To do
Collect all lines from the records below that include the word "DirectionSelect".
*** Opening Source material ***
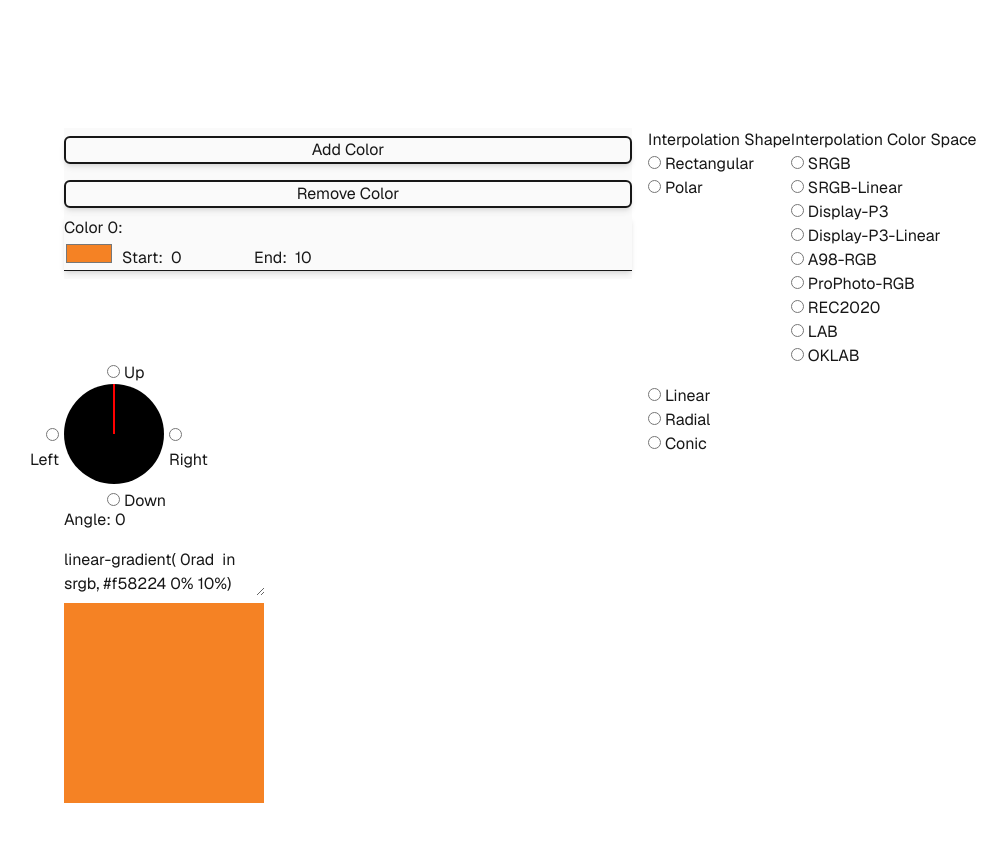
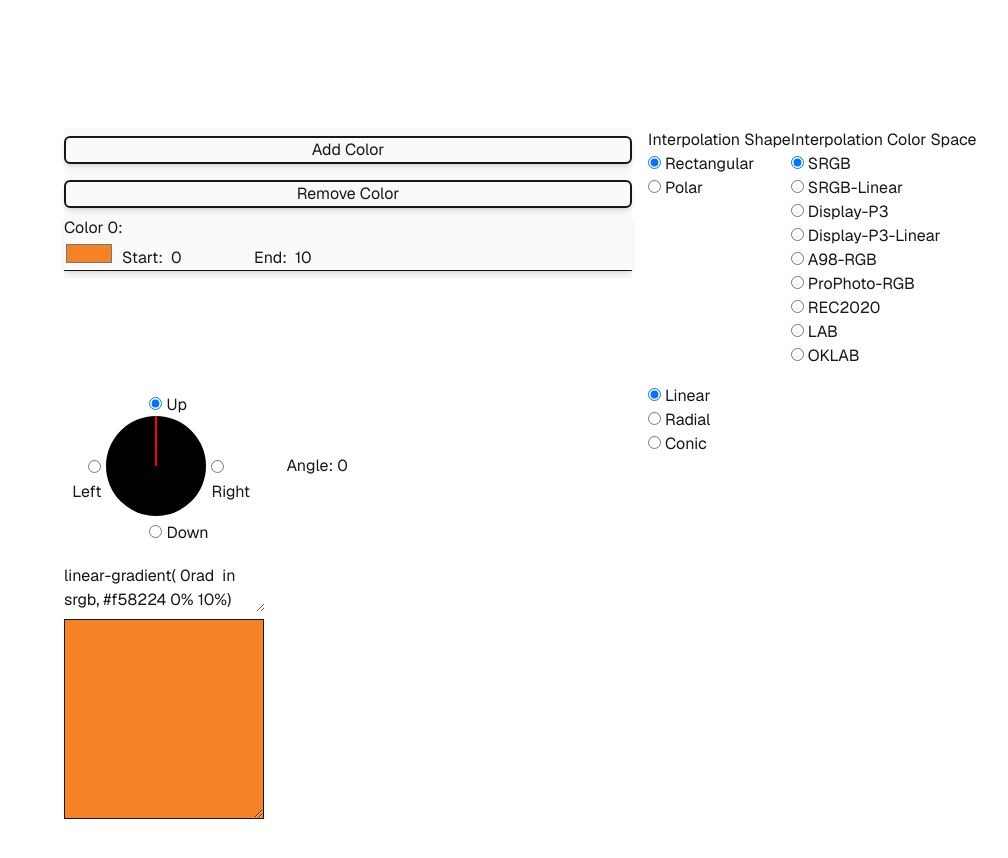
Before and after one commit to dbriksza/woodtexture, a Next.js app: page / in a window 1280 px wide. Shown: the top 858 px of the page, without its empty margins (0-1008 px from the left). Built offline with nearby package versions, Linux system fonts and the light colour scheme.

Commit message:
file clean up, minor fixes

```diff
--- a/app/Components/DirectionSelect.tsx
+++ b/app/Components/DirectionSelect.tsx
@@ -1,6 +1,5 @@
 'use client'
-import { useState, useRef, useEffect } from 'react';
-import { use } from "react"
+import { useState, useRef, useEffect, use } from 'react';
 import { GradientContext } from "../Utils/ContextAPI"
 
 export default function DirectionSelect() {
@@ -68,14 +67,14 @@ export default function DirectionSelect() {
     }
 
     return (
-        <div>
+        <div className="py-[2rem] pl-[4ch] flex flex-row items-center">
             <fieldset className="relative w-[100px] h-[100px]">
                 <svg viewBox="50 50 100 100" xmlns="http://www.w3.org/2000/svg" onClick={changeDirectionCircle}>
                     <circle cx="100" cy="100" r="50" />
                     <line x1="100" y1="100" x2={xy.x} y2={xy.y} stroke="red" strokeWidth="2" />
                 </svg>
                 <label className="absolute bottom-[105%] right-[-43%] w-[100px] mb-[-.4em]">
-                    <input type="radio" name="angle" value="up" onChange={changeDirectionRadio}/> Up
+                    <input type="radio" name="angle" value="up" onChange={changeDirectionRadio} defaultChecked/> Up
                 </label>
                 <label className="absolute left-[105%] top-[calc(50%-10px)] h-[10px]">
                     <input type="radio" name="angle" value="right" onChange={changeDirectionRadio}/> Right
@@ -86,10 +85,13 @@ export default function DirectionSelect() {
                 <label className="absolute right-[105%] top-[calc(50%-10px)] h-[10px] text-right">
                     <input type="radio" name="angle" value="left" onChange={changeDirectionRadio}/> Left
                 </label>
-                <input ref={customAngleRef} className="hidden" type="radio" name="angle" value="customAngle" onChange={changeDirectionRadio}/>
+                <input
+                    ref={customAngleRef}
+                    className="hidden" type="radio" name="angle" value="customAngle"
+                    onChange={changeDirectionRadio}
+                />
             </fieldset>
-            <br></br>
-            <span className="block max-w-[100px] w-[100px]">Angle: {angle}</span>
+            <span className="block max-w-[100px] w-[100px] ml-[5rem]">Angle: {angle}</span>
         </div>
     )
 }
--- a/app/Components/GradientSelect.tsx
+++ b/app/Components/GradientSelect.tsx
@@ -15,7 +15,7 @@ export default function GradientSelect() {
         <div>
             <fieldset className="flex flex-col">
                 <label>
-                    <input type="radio" name="gradientType" value="linear" onChange={changeGradientType}/> Linear
+                    <input type="radio" name="gradientType" value="linear" onChange={changeGradientType} defaultChecked/> Linear
                 </label>
                 <label>
                     <input type="radio" name="gradientType" value="radial" onChange={changeGradientType}/> Radial
--- a/app/Components/InterpolationEditor.tsx
+++ b/app/Components/InterpolationEditor.tsx
@@ -1,5 +1,5 @@
 'use client'
-import { use, useState, useEffect } from "react"
+import { use, useState, useEffect, useRef } from "react"
 import { GradientContext } from "../Utils/ContextAPI"
 
 export default function InterpolationEditor() {
@@ -10,18 +10,23 @@ export default function InterpolationEditor() {
 
     const [interpMethodSpace, setInterpMethodSpace] = useState<string>("srgb");
 
-    const [hueInterpMethod, setHueInterpMethod] = useState<string>("shorter")
+    const [hueInterpMethod, setHueInterpMethod] = useState<string>("shorter");
+
+    const defaultRectangularRef = useRef<HTMLInputElement>(null);
+
+    const defaultPolarRef = useRef<HTMLInputElement>(null);
 
     const changeInterpolationMethodShape = (event: React.ChangeEvent<HTMLInputElement>) => {
-        setInterpMethodShape(event.currentTarget.value)
+        setInterpMethodShape(event.currentTarget.value);
+        event.currentTarget.value === "rectangular-color-space" ? defaultRectangularRef.current!.click() : defaultPolarRef.current!.click();
     }
 
     const changeInterpolationMethodSpace = (event: React.ChangeEvent<HTMLInputElement>) => {
-        setInterpMethodSpace(event.currentTarget.value)
+        setInterpMethodSpace(event.currentTarget.value);
     }
 
     const changeHueInterpolationMethod = (event: React.ChangeEvent<HTMLInputElement>) => {
-        setHueInterpMethod(event.currentTarget.value)
+        setHueInterpMethod(event.currentTarget.value);
     }
 
     useEffect(() => {
@@ -40,26 +45,32 @@ export default function InterpolationEditor() {
                     <p>Interpolation Shape</p>
                     <div className="flex flex-col">
                         <label>
-                            <input type="radio" name="interpolationMethodShape" value="rectangular-color-space" onChange={changeInterpolationMethodShape}/> Rectangular
+                            <input type="radio" name="interpolationMethodShape" value="rectangular-color-space"
+                            onChange={changeInterpolationMethodShape} defaultChecked/> Rectangular
                         </label>
                         <label>
-                            <input type="radio" name="interpolationMethodShape" value="polar-color-space" onChange={changeInterpolationMethodShape}/> Polar
+                            <input type="radio" name="interpolationMethodShape" value="polar-color-space"
+                            onChange={changeInterpolationMethodShape}/> Polar
                         </label>
                     </div>
                     {interpMethodShape === "polar-color-space" && <>
                         <div className="flex flex-col">
                             <p>Hue Interpolation Method</p>
                             <label>
-                                <input type="radio" name="hueInterpolationMethod" value="shorter" onChange={changeHueInterpolationMethod}/> Shorter
+                                <input type="radio" name="hueInterpolationMethod" value="shorter"
+                                onChange={changeHueInterpolationMethod}/> Shorter
                             </label>
                             <label>
-                                <input type="radio" name="hueInterpolationMethod" value="longer" onChange={changeHueInterpolationMethod}/> Longer
+                                <input type="radio" name="hueInterpolationMethod" value="longer"
+                                onChange={changeHueInterpolationMethod}/> Longer
                             </label>
                             <label>
-                                <input type="radio" name="hueInterpolationMethod" value="increasing" onChange={changeHueInterpolationMethod}/> Increasing
+                                <input type="radio" name="hueInterpolationMethod" value="increasing"
+                                onChange={changeHueInterpolationMethod}/> Increasing
                             </label>
                             <label>
-                                <input type="radio" name="hueInterpolationMethod" value="decreasing" onChange={changeHueInterpolationMethod}/> Decreasing
+                                <input type="radio" name="hueInterpolationMethod" value="decreasing"
+                                onChange={changeHueInterpolationMethod}/> Decreasing
                             </label>
                         </div>
                     </>}
@@ -68,45 +79,58 @@ export default function InterpolationEditor() {
                     <p>Interpolation Color Space</p>
                     {interpMethodShape === "rectangular-color-space" && <>
                         <label>
-                            <input type="radio" name="interpolationMethodSpace" value="srgb" onChange={changeInterpolationMethodSpace}/> SRGB
+                            <input ref={defaultRectangularRef} type="radio" name="interpolationMethodSpace" value="srgb"
+                            onChange={changeInterpolationMethodSpace} defaultChecked/> SRGB
                         </label>
                         <label>
-                            <input type="radio" name="interpolationMethodSpace" value="srgb-linear" onChange={changeInterpolationMethodSpace}/> SRGB-Linear
+                            <input type="radio" name="interpolationMethodSpace" value="srgb-linear"
+                            onChange={changeInterpolationMethodSpace}/> SRGB-Linear
                         </label>
                         <label>
-                            <input type="radio" name="interpolationMethodSpace" value="display-p3" onChange={changeInterpolationMethodSpace}/> Display-P3
+                            <input type="radio" name="interpolationMethodSpace" value="display-p3"
+                            onChange={changeInterpolationMethodSpace}/> Display-P3
                         </label>
                         <label>
-                            <input type="radio" name="interpolationMethodSpace" value="display-p3-linear" onChange={changeInterpolationMethodSpace}/> Display-P3-Linear
+                            <input type="radio" name="interpolationMethodSpace" value="display-p3-linear"
+                            onChange={changeInterpolationMethodSpace}/> Display-P3-Linear
                         </label>
                         <label>
-                            <input type="radio" name="interpolationMethodSpace" value="a98-rgb" onChange={changeInterpolationMethodSpace}/> A98-RGB
+                            <input type="radio" name="interpolationMethodSpace" value="a98-rgb"
+                            onChange={changeInterpolationMethodSpace}/> A98-RGB
                         </label>
                         <label>
-                            <input type="radio" name="interpolationMethodSpace" value="prophoto-rgb" onChange={changeInterpolationMethodSpace}/> ProPhoto-RGB
+                            <input type="radio" name="interpolationMethodSpace" value="prophoto-rgb"
+                            onChange={changeInterpolationMethodSpace}/> ProPhoto-RGB
                         </label>
                         <label>
-                            <input type="radio" name="interpolationMethodSpace" value="rec2020" onChange={changeInterpolationMethodSpace}/> REC2020
+                            <input type="radio" name="interpolationMethodSpace" value="rec2020"
+                            onChange={changeInterpolationMethodSpace}/> REC2020
                         </label>
                         <label>
-                            <input type="radio" name="interpolationMethodSpace" value="lab" onChange={changeInterpolationMethodSpace}/> LAB
+                            <input type="radio" name="interpolationMethodSpace" value="lab"
+                            onChange={changeInterpolationMethodSpace}/> LAB
                         </label>
                         <label>
-                            <input type="radio" name="interpolationMethodSpace" value="oklab" onChange={changeInterpolationMethodSpace}/> OKLAB
+                            <input type="radio" name="interpolationMethodSpace" value="oklab"
+                            onChange={changeInterpolationMethodSpace}/> OKLAB
                         </label>
                     </>}
                     {interpMethodShape === "polar-color-space" && <>
                         <label>
-                            <input type="radio" name="interpolationMethodSpace" value="hsl" onChange={changeInterpolationMethodSpace}/> HSL
+                            <input ref={defaultPolarRef} type="radio" name="interpolationMethodSpace" value="hsl"
+                            onChange={changeInterpolationMethodSpace}/> HSL
                         </label>
                         <label>
-                            <input type="radio" name="interpolationMethodSpace" value="hwb" onChange={changeInterpolationMethodSpace}/> HWB
+                            <input type="radio" name="interpolationMethodSpace" value="hwb"
+                            onChange={changeInterpolationMethodSpace}/> HWB
                         </label>
                         <label>
-                            <input type="radio" name="interpolationMethodSpace" value="lch" onChange={changeInterpolationMethodSpace}/> LCH
+                            <input type="radio" name="interpolationMethodSpace" value="lch"
+                            onChange={changeInterpolationMethodSpace}/> LCH
                         </label>
                         <label>
-                            <input type="radio" name="interpolationMethodSpace" value="oklch" onChange={changeInterpolationMethodSpace}/> OKLCH
+                            <input type="radio" name="interpolationMethodSpace" value="oklch"
+                            onChange={changeInterpolationMethodSpace}/> OKLCH
                         </label>
                     </>}
                 </div>
--- a/app/Components/StyleDisplay.tsx
+++ b/app/Components/StyleDisplay.tsx
@@ -9,7 +9,10 @@ export default function StyleDisplay() {
     return (
         <div>
             <textarea readOnly value={gradient.style}></textarea>
-            <div className="h-[200px] w-[200px]" style={{background: gradient.style}}></div>
+            <div
+                className="h-[200px] w-[200px] resize max-h-[100vh] max-w-[100vw] border overflow-auto"
+                style={{background: gradient.style}}>
+                </div>
         </div>
     )
 }
--- a/app/Utils/ContextAPI.tsx
+++ b/app/Utils/ContextAPI.tsx
@@ -54,8 +54,6 @@ export const GradientProvider = ({ children }: { children: ReactNode }) => {
     for(let i = 0; i < gradient.colors.length; i++){
         colorsAndStops.push(gradient.colors[i].color, " ");
         colorsAndStops.push(gradient.startList[i].start, "% ");
-        // i = gradient.colors.length - 1 ?
-        // colorsAndStops.push(gradient.stopList[i].stop, "%") :
         colorsAndStops.push(gradient.stopList[i].stop, "%")
         colorsAndStops.push(",")
     };
@@ -81,7 +79,9 @@ export const GradientProvider = ({ children }: { children: ReactNode }) => {
   }
 
   const addColors = (index: number, color: string) => {
-    let newStart = parseInt(gradient.stopList[gradient.stopList.length - 1].stop) > 90 ? 100 : parseInt(gradient.stopList[gradient.stopList.length - 1].stop) + 10;
+    let newStart = parseInt(gradient.stopList[gradient.stopList.length - 1].stop) > 90 ?
+      100 :
+      parseInt(gradient.stopList[gradient.stopList.length - 1].stop) + 10;
     let newStop = newStart > 90 ? 100 : newStart + 10;
     setGradient({...gradient,
       colors: [...gradient.colors, {index: index, color: color}],
```
Also changed, not shown: app/Components/ColorPicker.tsx (+13 -3 lines).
*** Closing Source material ***
Output below
--- a/app/Components/DirectionSelect.tsx
+++ b/app/Components/DirectionSelect.tsx
 export default function DirectionSelect() {
@@ -68,14 +67,14 @@ export default function DirectionSelect() {
@@ -86,10 +85,13 @@ export default function DirectionSelect() {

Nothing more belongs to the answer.